- PROBLEM DETAILS
Please output the records below in full, exactly as given, but without the images.

++++ EXTRACTED ENTRIES ++++

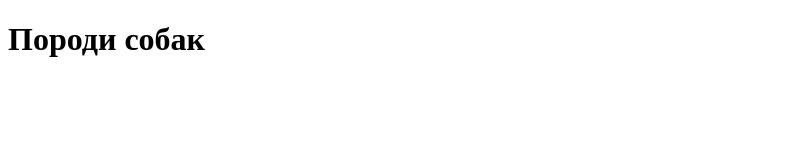
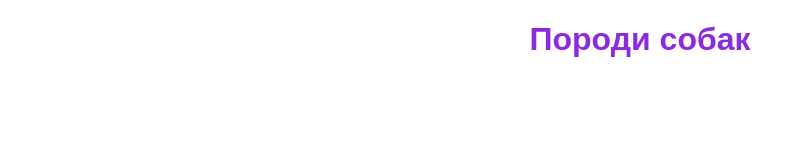
Before and after one commit to 1649310/lesson_seventeen, a plain HTML site: page index.html in a window 1280 px wide. Shown: the whole page, without its empty margins (0-806 px from the left). Drawn offline with Linux system fonts and the light colour scheme.

Commit message:
створила css файл

```diff
--- a/index.html
+++ b/index.html
@@ -4,6 +4,7 @@
     <meta charset="UTF-8">
     <meta name="viewport" content="width=device-width, initial-scale=1.0">
     <title>Породи собак</title>
+    <link href="style.css" rel="stylesheet" type="text/css">
 </head>
 <body>
     <h1>Породи собак</h1>
--- /dev/null
+++ b/style.css
@@ -0,0 +1,6 @@
+h1 {
+    text-align: center;
+    color: blueviolet;
+    text-decoration: dotted;
+    font-family: Arial, Helvetica, sans-serif;
+}
```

++++

- ANSWER FOR THE TASK
Before and after one commit to 1649310/lesson_seventeen, a plain HTML site: page index.html in a window 1280 px wide. Shown: the whole page, without its empty margins (0-806 px from the left). Drawn offline with Linux system fonts and the light colour scheme.

Commit message:
створила css файл

```diff
--- a/index.html
+++ b/index.html
@@ -4,6 +4,7 @@
     <meta charset="UTF-8">
     <meta name="viewport" content="width=device-width, initial-scale=1.0">
     <title>Породи собак</title>
+    <link href="style.css" rel="stylesheet" type="text/css">
 </head>
 <body>
     <h1>Породи собак</h1>
--- /dev/null
+++ b/style.css
@@ -0,0 +1,6 @@
+h1 {
+    text-align: center;
+    color: blueviolet;
+    text-decoration: dotted;
+    font-family: Arial, Helvetica, sans-serif;
+}
```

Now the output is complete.